It is a frightening and a traumatic experience for anyone who has suffered it.

It is one thing to come home from a day’s work, or from a holiday, to find your house has been broken into. It is another to wake up and realise that as you were sleeping a thief has broken into your home, and is downstairs or in the next room.

It happened to us once, in another house we were living in.

It was in the days before mobile ’phones and cordless ’phones. I had been working late the night before and came downstairs to answer a mid-morning call.

Unknown to me, the thieves were in the next room, having already gone through our kitchen. They were in there, having made themselves something to drink, had cut the lead to the video recorder, and were squatting on the floor, armed with the kitchen devil straight from the cutlery drawer, sorting through our other possessions.

They must have remained very quiet. Instead of stealing our goods, they stole out the back door before I ever put the ’phone down or realised what had happened.

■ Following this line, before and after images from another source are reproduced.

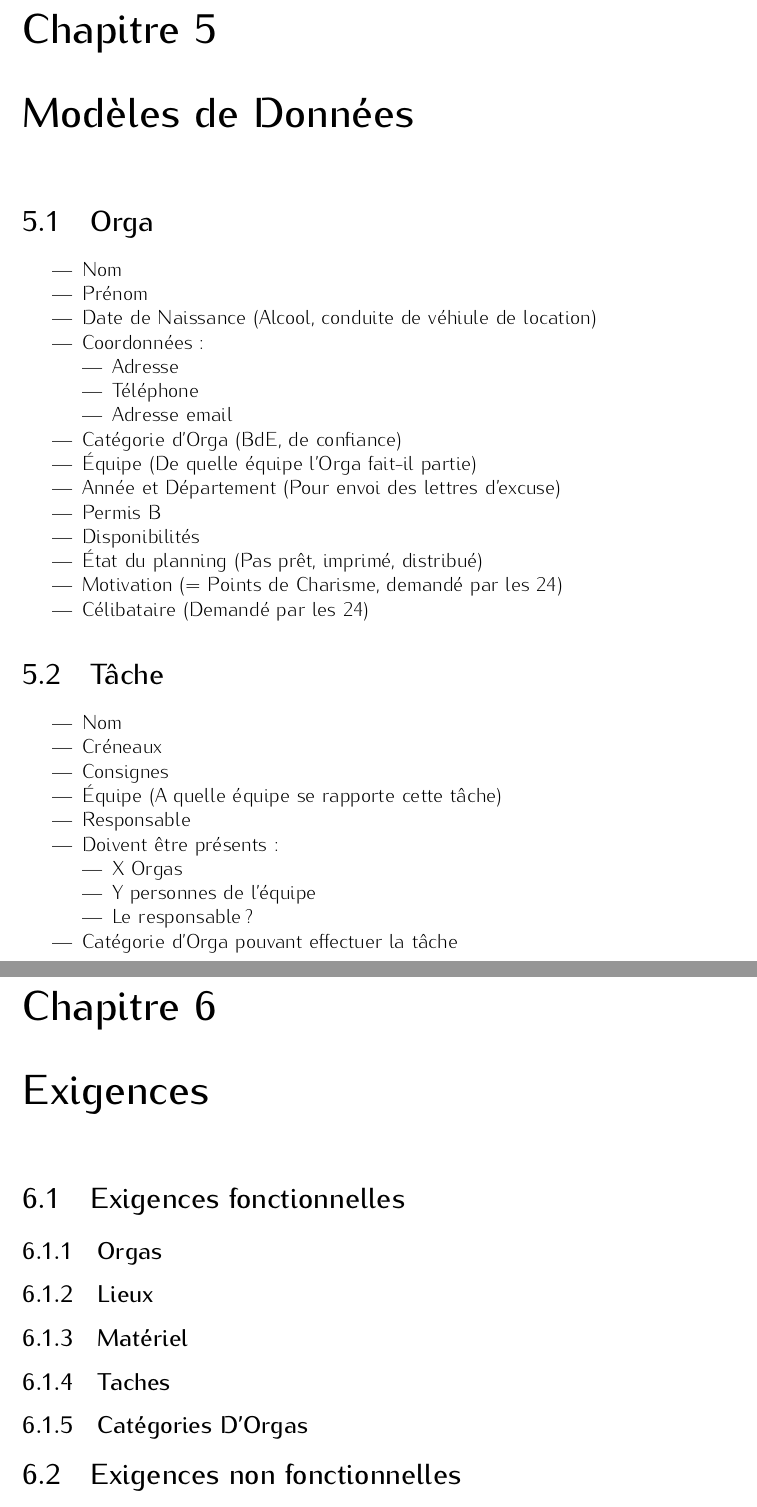
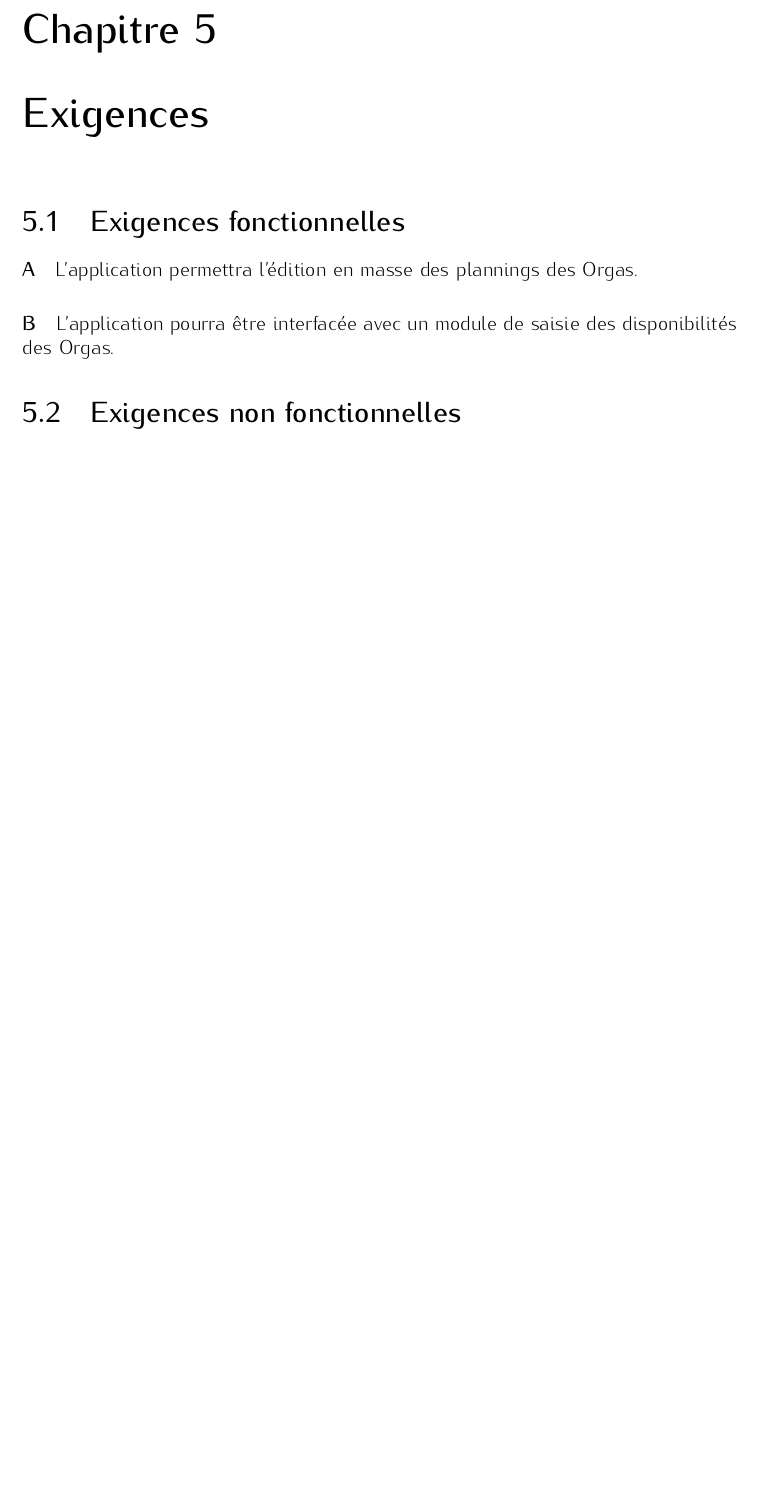
Before and after one commit to lbillon/PlanningMakerNG-CDCF, a LaTeX document (src/cdcf.tex, which reads src/exigences.tex, src/modeles.tex): two parts of pages 8 and 9 of 9 before the commit and part of page 8 of 8 after it, the two joined at a grey line, cut so that both start at the same text, the shorter picture padded with empty space. Compiled offline with pdfLaTeX.

Commit message:
Revert "Ébauche modèles de données"
This reverts commit 5ff437ba1efbc209a8f65b0f848d85be4d04ce99.

```diff
--- a/src/cdcf.tex
+++ b/src/cdcf.tex
@@ -25,10 +25,6 @@
 \chapter{Définitions et conventions de noms}
 \input{definitions.tex}
 
-\chapter{Modèles de Données}
-\input{modeles.tex}
-
-
 \chapter{Exigences}
 \input{exigences.tex}
 
--- a/src/exigences.tex
+++ b/src/exigences.tex
@@ -1,10 +1,4 @@
 \section{Exigences fonctionnelles}
-\subsection{Orgas}
-
-\subsection{Lieux}
-\subsection{Matériel}
-\subsection{Taches}
-\subsection{Catégories D'Orgas}
-
-
+\fonction{}L'application permettra l'édition en masse des plannings des Orgas.
+\fonction{}L'application pourra être interfacée avec un module de saisie des disponibilités des Orgas.
 \section{Exigences non fonctionnelles}
--- a/src/modeles.tex
+++ /dev/null
@@ -1,41 +0,0 @@
-\section{Orga}
-\begin{itemize}
- \item Nom
-\item Prénom
-\item Date de Naissance (Alcool, conduite de véhiule de location)
-
-\item Coordonnées : \begin{itemize}
-                     \item Adresse
-\item Téléphone
-\item Adresse email
-                    \end{itemize}
-\item Catégorie d'Orga (BdE, de confiance)
-\item Équipe (De quelle équipe l'Orga fait-il partie)
-\item Année et Département (Pour envoi des lettres d'excuse)
-\item Permis B
-
-\item Disponibilités
-\item État du planning (Pas prêt, imprimé, distribué)
-
-\item Motivation (= Points de Charisme, demandé par les 24)
-\item Célibataire (Demandé par les 24)
-
-\end{itemize}
-
-\section{Tâche}
-\begin{itemize}
- \item Nom
-\item Créneaux
-\item Consignes
-
-\item Équipe (A quelle équipe se rapporte cette tâche)
-\item Responsable
-\item Doivent être présents : \begin{itemize}
-                               \item X Orgas
-                               \item Y personnes de l'équipe
-			       \item Le responsable?
-                              \end{itemize}
-\item Catégorie d'Orga pouvant effectuer la tâche
-
-
-\end{itemize}
```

It is a frightening experience, and it made us extra vigilant: extra bolts and locks, rethinking the alarm system, and so on. The police knew who the “likely suspects” were, but, you know, they can never guarantee that you are never going to be broken into again … and again.

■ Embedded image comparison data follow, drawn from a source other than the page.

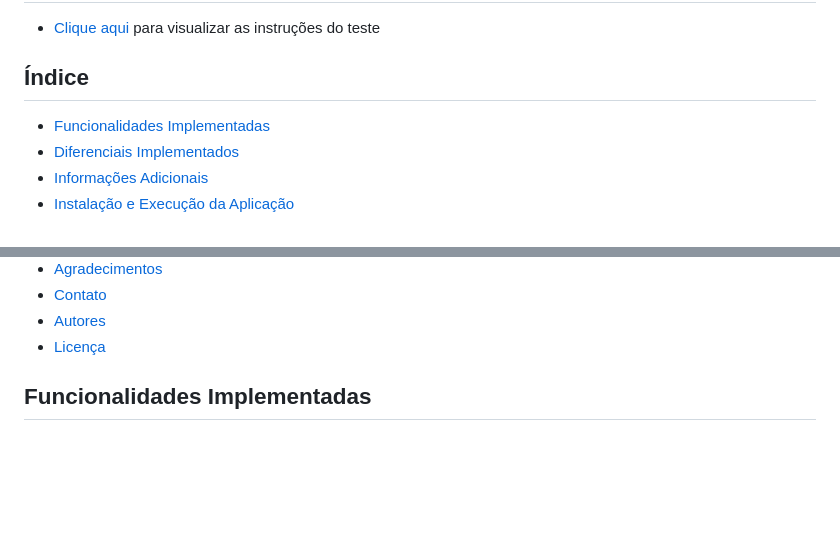
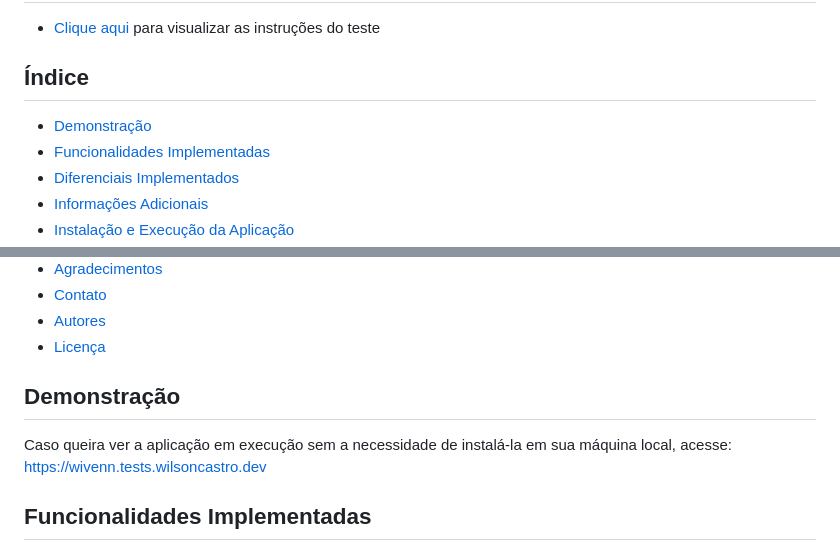
Before and after one commit to wilsoncastrodev/teste-fullstack-wivenn, a Markdown page: README.md, 2 parts joined by grey strips. Drawn GitHub-style; blank space fills up the shorter version.

```diff
--- a/README.md
+++ b/README.md
@@ -21,6 +21,7 @@ notificações para bibliotecários e gerenciamento centralizado das reservas do
 - [Clique aqui](https://github.com/wilsoncastrodev/teste-fullstack-wivenn/blob/feature/ajustes-finais/TESTE.md) para visualizar as instruções do teste
 
 ## Índice
+- [Demonstração](#demonstração)
 - [Funcionalidades Implementadas](#funcionalidades-implementadas)
 - [Diferenciais Implementados](#diferenciais-implementados)
 - [Informações Adicionais](#informações-adicionais)
@@ -35,6 +36,9 @@ notificações para bibliotecários e gerenciamento centralizado das reservas do
 - [Contato](#contato)
 - [Autores](#autores)
 - [Licença](#licença)
+
+## Demonstração
+Caso queira ver a aplicação em execução sem a necessidade de instalá-la em sua máquina local, acesse: https://wivenn.tests.wilsoncastro.dev
 
 ## Funcionalidades Implementadas
 - Login e cadastro de usuários usando OAuth2;
```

It is an experience that was also a reminder of our own vulnerability, and a reminder that what I own and possess is not really mine, and not mine for very long. Finding the kitchen devil on the floor was also a sharp reminder that even my life is not mine for very long.

And so, the image of Christ we come across at the end of this morning’s Gospel reading, of a thief coming unexpectedly to break into my house, may not be a very comforting one for those of us brought up with the image of “Gentle Jesus, Meek and Mild.”

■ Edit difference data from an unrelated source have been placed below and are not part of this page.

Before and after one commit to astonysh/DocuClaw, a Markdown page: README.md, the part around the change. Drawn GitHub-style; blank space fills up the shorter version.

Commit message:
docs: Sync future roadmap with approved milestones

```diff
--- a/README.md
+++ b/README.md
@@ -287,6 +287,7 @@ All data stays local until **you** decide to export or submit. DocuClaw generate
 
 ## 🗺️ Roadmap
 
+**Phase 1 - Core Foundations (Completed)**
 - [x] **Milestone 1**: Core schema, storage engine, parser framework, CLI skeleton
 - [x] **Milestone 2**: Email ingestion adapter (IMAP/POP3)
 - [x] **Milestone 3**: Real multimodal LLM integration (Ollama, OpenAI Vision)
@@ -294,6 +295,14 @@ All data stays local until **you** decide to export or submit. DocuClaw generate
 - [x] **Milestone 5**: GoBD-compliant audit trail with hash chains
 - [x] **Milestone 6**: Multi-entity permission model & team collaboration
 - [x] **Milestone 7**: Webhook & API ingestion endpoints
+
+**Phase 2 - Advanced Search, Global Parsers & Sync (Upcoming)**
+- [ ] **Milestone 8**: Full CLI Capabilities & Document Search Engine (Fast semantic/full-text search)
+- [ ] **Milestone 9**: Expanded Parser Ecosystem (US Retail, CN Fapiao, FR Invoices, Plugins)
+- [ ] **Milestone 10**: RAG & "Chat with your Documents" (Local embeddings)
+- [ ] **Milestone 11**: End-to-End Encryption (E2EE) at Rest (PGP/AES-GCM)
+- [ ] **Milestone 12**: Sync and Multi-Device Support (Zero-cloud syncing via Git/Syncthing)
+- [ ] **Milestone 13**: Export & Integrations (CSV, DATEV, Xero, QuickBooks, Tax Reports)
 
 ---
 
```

And yet it is an image that has echoes in the poetry of some of the great mystical writers in Anglican history. It reminds me, for example, of the words of John Donne (Holy Sonnets XIV):

Batter my heart, three-person’d God; for you
As yet but knock; breathe, shine, and seek to mend;
That I may rise, and stand, o’erthrow me, and bend
Your force, to break, blow, burn, and make me new.
I, like an usurp’d town, to another due,
Labour to admit you, but O, to no end.
Reason, your viceroy in me, me should defend,
But is captived, and proves weak or untrue.
Yet dearly I love you, and would be loved fain,
But am betroth’d unto your enemy;
Divorce me, untie, or break that knot again,
Take me to you, imprison me, for I,
Except you enthrall me, never shall be free,
Nor ever chaste, except you ravish me.

It is the passionate language of love, of passionate love. But then, of course, Christ demands our passion, our commitment, our love.

Christ’s call to us this morning, the demands Christ is making on us this morning, are not just addressed to the Disciples.

Jesus is speaking to the disciples in particular, and teaching them about the kingdom (Luke 12: 1). But as he is speaking to them, someone in the crowd – like a heckler – interrupts and asks a question (see Luke 12: 13).

The inner circle of the Disciples must have felt they were being broken into by those on the rims, those in the crowd of outsiders, the crowd or multitude following Jesus but who were not among the Disciples.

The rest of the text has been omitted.